Maintenance / Interval
Oil change / 10k km
Engine oil, filter and drain plug washer
Air filter / 20k km
Engine air filter
Cabin filter / 20k km
N95 cabin filter
Fuel filter / 20k km
Replacement fuel filter
Brake service / 60k km
Transmission service / 60k km
ATF oil and filter
Coolant / 60k km
Spark plugs / 20k km
Replace spark plugs
With that said, the elephant in the room is the numerous complaints from owners about the reliability of the gearbox and the shortage of replacement parts.
To be transparent, whilst the part shortage is a very real and current issue, we cannot ignore the thousands of owners that have also had great ownership experiences with the X70.
With that covered, here are a few common problems that owners should be aware of when purchasing a used Proton X70:
Proton X70 common problems
Main cooling fan
Noisy operation, AC not cold, car overheating
Suspension noise/bumpy ride
Broken door lever
Torque converter (CBU X70)
Jerky gearchanges, transmission judder in 4th/5th gear
There are documented cases of premature malfunction of the 6-speed auto's torque converter which costs approximately RM 3k to repair at a service centre.

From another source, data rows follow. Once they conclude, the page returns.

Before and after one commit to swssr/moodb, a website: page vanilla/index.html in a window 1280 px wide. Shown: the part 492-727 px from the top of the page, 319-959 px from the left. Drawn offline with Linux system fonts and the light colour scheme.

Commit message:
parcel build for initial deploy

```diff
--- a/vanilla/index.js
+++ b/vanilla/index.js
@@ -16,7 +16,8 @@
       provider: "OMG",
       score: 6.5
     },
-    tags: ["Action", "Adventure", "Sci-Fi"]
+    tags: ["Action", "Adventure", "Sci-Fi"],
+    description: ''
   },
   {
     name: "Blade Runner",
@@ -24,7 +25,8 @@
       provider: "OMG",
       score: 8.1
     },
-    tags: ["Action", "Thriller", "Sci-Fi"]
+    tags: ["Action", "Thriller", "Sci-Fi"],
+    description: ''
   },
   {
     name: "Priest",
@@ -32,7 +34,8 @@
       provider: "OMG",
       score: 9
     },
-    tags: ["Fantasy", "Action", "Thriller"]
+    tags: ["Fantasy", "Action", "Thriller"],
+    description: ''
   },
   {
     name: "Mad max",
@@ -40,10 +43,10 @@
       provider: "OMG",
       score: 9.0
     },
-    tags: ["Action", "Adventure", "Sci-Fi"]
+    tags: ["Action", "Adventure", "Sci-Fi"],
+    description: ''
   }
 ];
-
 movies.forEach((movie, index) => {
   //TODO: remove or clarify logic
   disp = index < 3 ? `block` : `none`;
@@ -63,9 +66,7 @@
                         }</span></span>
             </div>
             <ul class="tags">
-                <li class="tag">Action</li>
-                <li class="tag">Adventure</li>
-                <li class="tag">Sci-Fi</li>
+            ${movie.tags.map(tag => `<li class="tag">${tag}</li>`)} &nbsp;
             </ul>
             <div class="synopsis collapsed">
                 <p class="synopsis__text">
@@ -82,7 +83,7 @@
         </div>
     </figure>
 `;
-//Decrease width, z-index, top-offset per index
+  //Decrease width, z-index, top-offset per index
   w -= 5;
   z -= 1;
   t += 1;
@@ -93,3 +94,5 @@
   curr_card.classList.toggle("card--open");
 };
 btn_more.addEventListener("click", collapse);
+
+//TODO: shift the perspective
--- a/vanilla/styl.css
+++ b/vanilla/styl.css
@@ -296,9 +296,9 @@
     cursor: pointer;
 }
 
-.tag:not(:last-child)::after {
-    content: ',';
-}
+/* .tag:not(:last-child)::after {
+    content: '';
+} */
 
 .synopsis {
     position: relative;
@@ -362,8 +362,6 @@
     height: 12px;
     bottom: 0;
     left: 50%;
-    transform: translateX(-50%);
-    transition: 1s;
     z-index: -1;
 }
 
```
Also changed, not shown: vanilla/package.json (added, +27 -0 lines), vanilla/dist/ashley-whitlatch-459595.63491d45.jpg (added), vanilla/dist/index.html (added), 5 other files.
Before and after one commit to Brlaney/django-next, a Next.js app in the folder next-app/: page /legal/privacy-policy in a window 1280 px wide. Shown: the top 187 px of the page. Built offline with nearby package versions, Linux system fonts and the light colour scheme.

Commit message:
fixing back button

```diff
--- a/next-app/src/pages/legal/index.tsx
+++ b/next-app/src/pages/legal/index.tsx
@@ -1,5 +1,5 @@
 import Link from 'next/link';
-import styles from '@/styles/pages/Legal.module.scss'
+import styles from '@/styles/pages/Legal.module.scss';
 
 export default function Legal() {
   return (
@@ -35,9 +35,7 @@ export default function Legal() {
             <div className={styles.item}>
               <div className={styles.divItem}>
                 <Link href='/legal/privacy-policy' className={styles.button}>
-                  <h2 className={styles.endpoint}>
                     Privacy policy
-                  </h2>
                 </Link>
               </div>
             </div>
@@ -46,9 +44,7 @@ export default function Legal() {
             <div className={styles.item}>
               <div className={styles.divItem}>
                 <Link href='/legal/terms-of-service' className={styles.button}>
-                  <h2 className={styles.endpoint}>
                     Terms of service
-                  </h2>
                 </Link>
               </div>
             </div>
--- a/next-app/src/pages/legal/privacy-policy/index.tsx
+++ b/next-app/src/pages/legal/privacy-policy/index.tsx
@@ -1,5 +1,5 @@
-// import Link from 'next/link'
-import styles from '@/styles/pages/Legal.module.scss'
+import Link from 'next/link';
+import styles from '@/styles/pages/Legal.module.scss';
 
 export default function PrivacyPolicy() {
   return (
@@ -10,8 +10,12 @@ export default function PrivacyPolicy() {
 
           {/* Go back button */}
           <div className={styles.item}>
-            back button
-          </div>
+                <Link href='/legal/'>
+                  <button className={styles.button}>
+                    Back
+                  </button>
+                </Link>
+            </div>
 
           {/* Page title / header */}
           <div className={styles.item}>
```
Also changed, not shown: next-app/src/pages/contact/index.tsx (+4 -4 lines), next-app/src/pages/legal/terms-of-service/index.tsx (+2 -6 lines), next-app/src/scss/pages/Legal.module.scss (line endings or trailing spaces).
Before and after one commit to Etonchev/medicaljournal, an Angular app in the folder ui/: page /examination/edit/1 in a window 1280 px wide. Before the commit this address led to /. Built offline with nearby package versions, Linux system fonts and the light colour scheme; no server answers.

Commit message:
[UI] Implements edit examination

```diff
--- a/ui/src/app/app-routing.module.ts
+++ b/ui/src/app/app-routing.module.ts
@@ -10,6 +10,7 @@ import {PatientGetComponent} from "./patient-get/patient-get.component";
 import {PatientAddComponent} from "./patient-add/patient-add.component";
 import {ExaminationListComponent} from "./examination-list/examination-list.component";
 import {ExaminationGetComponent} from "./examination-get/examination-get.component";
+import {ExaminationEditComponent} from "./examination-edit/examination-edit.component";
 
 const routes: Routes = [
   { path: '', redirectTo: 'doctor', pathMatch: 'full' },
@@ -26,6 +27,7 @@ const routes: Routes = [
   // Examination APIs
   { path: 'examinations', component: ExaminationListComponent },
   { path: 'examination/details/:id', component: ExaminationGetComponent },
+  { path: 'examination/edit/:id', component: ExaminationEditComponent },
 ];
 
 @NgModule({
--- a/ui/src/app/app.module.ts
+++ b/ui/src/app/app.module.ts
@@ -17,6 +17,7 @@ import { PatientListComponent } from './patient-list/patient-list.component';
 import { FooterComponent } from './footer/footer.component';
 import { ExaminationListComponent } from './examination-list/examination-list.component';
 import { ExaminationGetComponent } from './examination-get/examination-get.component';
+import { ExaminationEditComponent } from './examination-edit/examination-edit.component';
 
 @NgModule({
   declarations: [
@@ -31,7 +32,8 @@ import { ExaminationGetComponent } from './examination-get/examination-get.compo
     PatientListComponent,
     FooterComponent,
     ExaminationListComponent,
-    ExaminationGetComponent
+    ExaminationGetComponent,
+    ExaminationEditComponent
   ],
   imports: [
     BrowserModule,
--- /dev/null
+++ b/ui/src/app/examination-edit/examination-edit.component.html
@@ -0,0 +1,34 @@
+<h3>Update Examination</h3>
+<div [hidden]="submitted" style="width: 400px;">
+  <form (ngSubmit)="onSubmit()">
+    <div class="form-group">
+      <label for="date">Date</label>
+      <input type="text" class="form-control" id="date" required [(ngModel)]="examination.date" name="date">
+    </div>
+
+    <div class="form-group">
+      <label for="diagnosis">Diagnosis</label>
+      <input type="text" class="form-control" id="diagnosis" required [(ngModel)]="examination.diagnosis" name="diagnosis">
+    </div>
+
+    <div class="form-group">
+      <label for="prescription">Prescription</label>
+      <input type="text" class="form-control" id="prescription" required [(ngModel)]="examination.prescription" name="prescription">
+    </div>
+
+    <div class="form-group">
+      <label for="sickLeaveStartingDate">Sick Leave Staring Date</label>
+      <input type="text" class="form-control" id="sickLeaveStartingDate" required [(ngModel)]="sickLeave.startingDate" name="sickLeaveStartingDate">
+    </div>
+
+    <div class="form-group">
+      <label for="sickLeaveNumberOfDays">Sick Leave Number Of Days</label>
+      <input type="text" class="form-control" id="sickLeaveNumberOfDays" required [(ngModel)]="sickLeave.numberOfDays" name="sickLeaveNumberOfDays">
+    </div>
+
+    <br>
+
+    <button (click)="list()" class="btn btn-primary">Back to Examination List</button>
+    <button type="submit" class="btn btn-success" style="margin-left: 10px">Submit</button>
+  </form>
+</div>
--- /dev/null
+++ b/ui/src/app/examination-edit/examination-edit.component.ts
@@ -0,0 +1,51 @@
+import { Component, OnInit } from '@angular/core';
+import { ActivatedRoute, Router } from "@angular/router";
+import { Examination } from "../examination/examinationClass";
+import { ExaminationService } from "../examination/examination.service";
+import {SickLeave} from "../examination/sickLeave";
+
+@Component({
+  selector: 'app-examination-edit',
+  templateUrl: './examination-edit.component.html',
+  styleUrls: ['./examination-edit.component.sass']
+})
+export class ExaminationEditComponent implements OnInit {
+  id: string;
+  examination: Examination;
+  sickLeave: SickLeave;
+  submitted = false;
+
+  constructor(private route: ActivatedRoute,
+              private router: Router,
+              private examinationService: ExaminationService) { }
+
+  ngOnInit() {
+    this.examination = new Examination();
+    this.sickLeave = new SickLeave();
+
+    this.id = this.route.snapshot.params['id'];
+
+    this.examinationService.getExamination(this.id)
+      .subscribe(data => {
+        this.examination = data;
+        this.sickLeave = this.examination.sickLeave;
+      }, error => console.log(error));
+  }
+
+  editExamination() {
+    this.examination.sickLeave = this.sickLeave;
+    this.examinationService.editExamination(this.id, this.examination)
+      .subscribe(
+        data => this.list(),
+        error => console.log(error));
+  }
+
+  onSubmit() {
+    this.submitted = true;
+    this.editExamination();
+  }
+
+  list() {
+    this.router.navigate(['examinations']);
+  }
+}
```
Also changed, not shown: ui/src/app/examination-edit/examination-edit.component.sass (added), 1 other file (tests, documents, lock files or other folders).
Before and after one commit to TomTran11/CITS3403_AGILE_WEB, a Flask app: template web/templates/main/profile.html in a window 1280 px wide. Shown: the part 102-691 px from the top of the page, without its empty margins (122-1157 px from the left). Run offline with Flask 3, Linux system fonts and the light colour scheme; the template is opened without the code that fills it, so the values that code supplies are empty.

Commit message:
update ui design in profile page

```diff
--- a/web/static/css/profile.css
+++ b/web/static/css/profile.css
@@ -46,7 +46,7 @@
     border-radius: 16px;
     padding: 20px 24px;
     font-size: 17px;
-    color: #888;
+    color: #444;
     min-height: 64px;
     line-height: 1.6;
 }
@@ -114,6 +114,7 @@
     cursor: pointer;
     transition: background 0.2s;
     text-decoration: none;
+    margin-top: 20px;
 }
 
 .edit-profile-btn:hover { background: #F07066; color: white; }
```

Do note, we did not include DCT transmission faults for the X70 CKD models.
Given all X70 with DCTs transmissions are less than 2 years old and still covered by Proton's 5-year/unlimited mileage warranty, there is a lack of independently verifiable data to determine the actual causes of faults and the repair costs involved.
Most owner complaints revolve around jerky response when setting off in traffic, and when shifting between 1st / 2nd gear - so watch out for these symptoms when test driving an X70 CKD.
Likewise, owners advise that performing a transmission adaptation/relearning which in most cases, sorts out the issue, as well as prompt transmission service to further ensure reliable and smooth performance.
Whilst there's no doubt it's a superbly designed SUV with performance, comfort and safety to boot, through no fault of its own, is hampered by part shortages and growing impatience from owners that are left in the lurch without solutions to their problems.
On the flip side, given current prices, perhaps a Proton X70 offers even better value after a few years - with the heaviest years of depreciation done and dusted, and a vast array of low-mileage examples on sale, you'd be hard-pressed to find more bang for your buck in today's market.
Arvind can't remember a time when he didn't wheel around a HotWheels car. This love evolved into an interest in Tamiya and RC cars and finally the real deal 1:1 scale stuff. Passion finally lead to formal training in Mechanical Engineering. Instead of the bigger picture, he obsesses with the final drive ratio and spring rates of cars and spends the weekends wondering why a Perodua Myvi is so fast.